Sure, we all know volunteering is good for your emotional health, but is it also good for your physical health? The emotional benefits have been studied and proven. “Studies have shown that volunteering helps people who donate their time feel more socially connected, thus warding off loneliness and depression,” writes Stephanie Watson, the Executive Editor of Harvard Women’s Health Watch. Just as true as volunteering is good for your emotional health, research is showing that it also has a positive impact on your physical health.
Volunteering improves physical health by lowering your blood pressure, giving you longer life, and it has shown to help with cholesterol. It’s important to note that a person’s motive for volunteering must be truly altruistic. Otherwise, it has been shown to have no positive effect on physical health or emotional health.
Volunteering lowers blood pressure by two main ways: the increase of physical activity, and by reducing stress. Many volunteer programs offer a way to get some physical activity. Extreme Community Makeover, no doubt, gets the body moving and offers plenty of physical exercise with our outdoor home improvement projects. Volunteering also reduces your stress because it can make you feel like you have a purpose. “By savoring your time spent in service to others, you’ll feel a sense of meaning and appreciation—both given and received—which can be calming,” states Create the Good – AARP. Volunteering also has the “feel good effect” with the release of dopamine to the brain. The more you volunteer, the happier you are. These positive emotions have a positive effect on your physical well-being.
People who volunteer with some regularity live longer too. Social Science and Medicine recommends that volunteering should be used for health care maintenance and especially in elderly patients. There was a study done in 2002, conducted by doctors who studied more than 6,300 retired persons over 65, that found that the volunteers among them had less than half the risk of dying compared with non-volunteers.
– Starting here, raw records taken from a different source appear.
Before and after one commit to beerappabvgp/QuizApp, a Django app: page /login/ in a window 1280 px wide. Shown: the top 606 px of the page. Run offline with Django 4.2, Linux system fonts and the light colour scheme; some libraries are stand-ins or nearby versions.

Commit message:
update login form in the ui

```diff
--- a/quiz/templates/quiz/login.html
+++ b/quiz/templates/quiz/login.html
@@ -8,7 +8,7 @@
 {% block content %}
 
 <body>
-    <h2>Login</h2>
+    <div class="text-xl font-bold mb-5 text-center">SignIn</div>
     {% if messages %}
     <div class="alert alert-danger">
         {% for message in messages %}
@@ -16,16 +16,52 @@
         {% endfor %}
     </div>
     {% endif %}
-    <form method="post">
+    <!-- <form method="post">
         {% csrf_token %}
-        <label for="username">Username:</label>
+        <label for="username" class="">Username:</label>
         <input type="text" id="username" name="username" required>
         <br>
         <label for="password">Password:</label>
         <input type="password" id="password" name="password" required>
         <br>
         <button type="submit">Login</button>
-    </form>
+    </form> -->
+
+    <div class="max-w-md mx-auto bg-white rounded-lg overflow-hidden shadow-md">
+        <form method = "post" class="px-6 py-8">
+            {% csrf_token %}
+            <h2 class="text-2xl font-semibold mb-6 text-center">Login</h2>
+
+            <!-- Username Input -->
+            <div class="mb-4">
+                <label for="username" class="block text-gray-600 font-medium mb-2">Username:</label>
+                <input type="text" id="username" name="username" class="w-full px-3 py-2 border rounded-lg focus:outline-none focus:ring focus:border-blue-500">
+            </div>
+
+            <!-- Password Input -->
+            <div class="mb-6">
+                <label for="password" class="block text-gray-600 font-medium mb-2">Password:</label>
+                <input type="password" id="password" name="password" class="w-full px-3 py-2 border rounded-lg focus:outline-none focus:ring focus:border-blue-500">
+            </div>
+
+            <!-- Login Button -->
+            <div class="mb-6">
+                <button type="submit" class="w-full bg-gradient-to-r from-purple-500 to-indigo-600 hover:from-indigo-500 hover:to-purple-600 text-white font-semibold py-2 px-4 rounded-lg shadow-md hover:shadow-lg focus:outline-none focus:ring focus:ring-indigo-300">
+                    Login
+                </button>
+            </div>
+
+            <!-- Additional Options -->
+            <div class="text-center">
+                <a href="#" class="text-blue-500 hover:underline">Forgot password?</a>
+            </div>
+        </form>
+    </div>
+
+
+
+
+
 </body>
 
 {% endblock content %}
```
Volunteering is also good for increasing mental activity, stamina, and functional ability in older adults. In fact, older adults can benefit the most from volunteering.
Yes, it’s true. Older adults benefit greatly from volunteering, but let’s not forget the youngins. A study done in Canada showed that high school kids who volunteered, on a regular basis, had lost weight and their cholesterol levels improved, as opposed to their non-volunteering peers.
So, there you have it. Giving your time to others, does the body good! It raises your mood and gives you a sense of purpose. These positive emotions impact your physical health in ways that science is now confirming, and still learning about. Lending a helping hand, truly gives your body an extra boost.